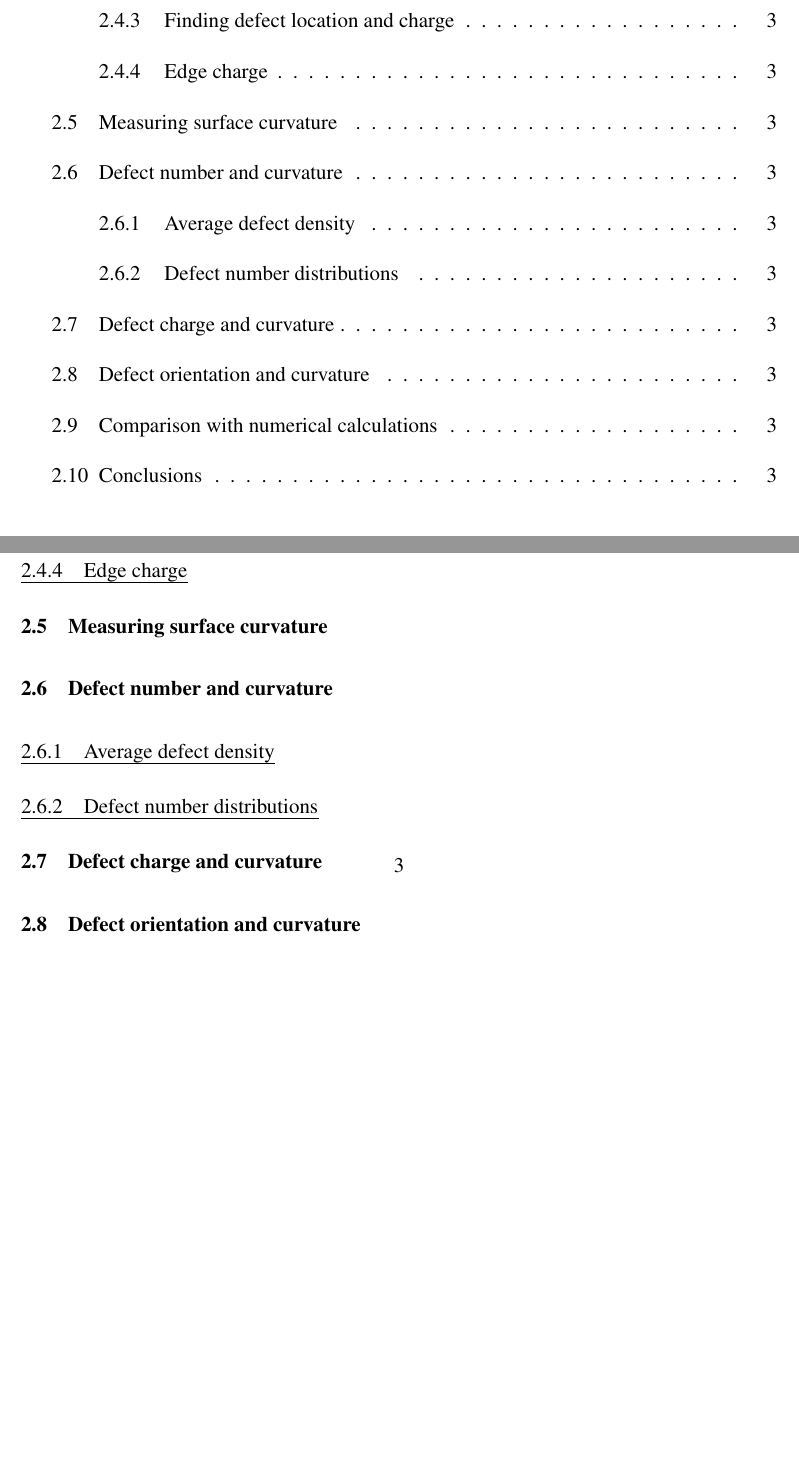
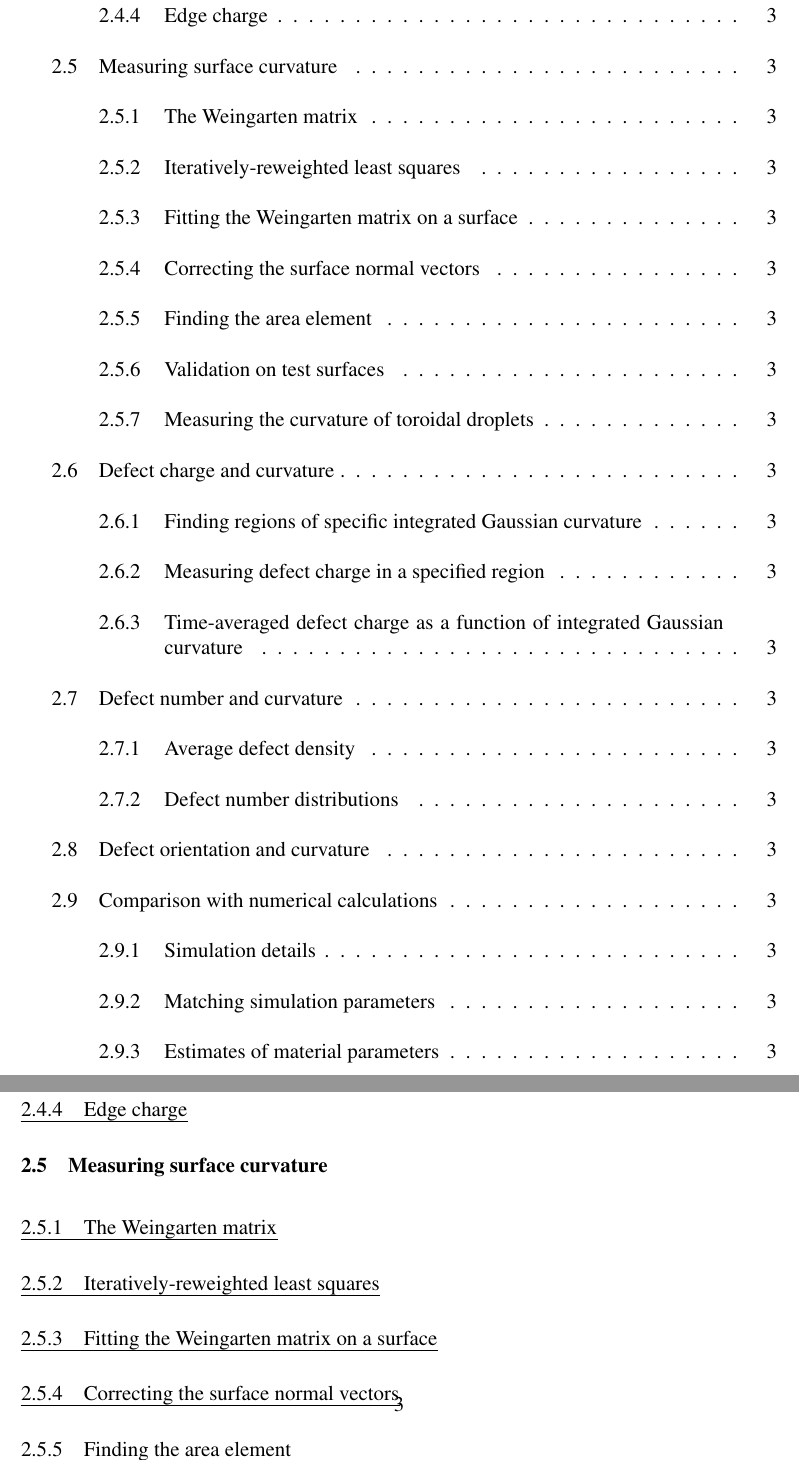
Before and after one commit to perrywmellis/thesis, a LaTeX thesis (document/thesis.tex, which reads document/chapter2.tex): two parts of pages 7 and 14 of 21 before the commit and two parts of pages 7 and 15 of 22 after it, joined at a grey line, cut at the place of the change, the shorter picture padded with empty space. Compiled offline with pdfLaTeX.

Commit message:
added subsections

```diff
--- a/document/chapter2.tex
+++ b/document/chapter2.tex
@@ -18,15 +18,28 @@
 \subsection{Edge charge}
 
 \section{Measuring surface curvature}
+\subsection{The Weingarten matrix}
+\subsection{Iteratively-reweighted least squares}
+\subsection{Fitting the Weingarten matrix on a surface}
+\subsection{Correcting the surface normal vectors}
+\subsection{Finding the area element}
+\subsection{Validation on test surfaces}
+\subsection{Measuring the curvature of toroidal droplets}
+
+\section{Defect charge and curvature}
+\subsection{Finding regions of specific integrated Gaussian curvature}
+\subsection{Measuring defect charge in a specified region}
+\subsection{Time-averaged defect charge as a function of integrated Gaussian curvature}
 
 \section{Defect number and curvature}
 \subsection{Average defect density}
 \subsection{Defect number distributions}
 
-\section{Defect charge and curvature}
-
 \section{Defect orientation and curvature}
 
 \section{Comparison with numerical calculations}
+\subsection{Simulation details}
+\subsection{Matching simulation parameters}
+\subsection{Estimates of material parameters}
 
 \section{Conclusions}
```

++++++

▶ ACTIVITY:
A word-for-word repetition of the data above, without pictures, is the expected answer.

▶ RESPONSE TO THIS TASK:
Before and after one commit to perrywmellis/thesis, a LaTeX thesis (document/thesis.tex, which reads document/chapter2.tex): two parts of pages 7 and 14 of 21 before the commit and two parts of pages 7 and 15 of 22 after it, joined at a grey line, cut at the place of the change, the shorter picture padded with empty space. Compiled offline with pdfLaTeX.

Commit message:
added subsections

```diff
--- a/document/chapter2.tex
+++ b/document/chapter2.tex
@@ -18,15 +18,28 @@
 \subsection{Edge charge}
 
 \section{Measuring surface curvature}
+\subsection{The Weingarten matrix}
+\subsection{Iteratively-reweighted least squares}
+\subsection{Fitting the Weingarten matrix on a surface}
+\subsection{Correcting the surface normal vectors}
+\subsection{Finding the area element}
+\subsection{Validation on test surfaces}
+\subsection{Measuring the curvature of toroidal droplets}
+
+\section{Defect charge and curvature}
+\subsection{Finding regions of specific integrated Gaussian curvature}
+\subsection{Measuring defect charge in a specified region}
+\subsection{Time-averaged defect charge as a function of integrated Gaussian curvature}
 
 \section{Defect number and curvature}
 \subsection{Average defect density}
 \subsection{Defect number distributions}
 
-\section{Defect charge and curvature}
-
 \section{Defect orientation and curvature}
 
 \section{Comparison with numerical calculations}
+\subsection{Simulation details}
+\subsection{Matching simulation parameters}
+\subsection{Estimates of material parameters}
 
 \section{Conclusions}
```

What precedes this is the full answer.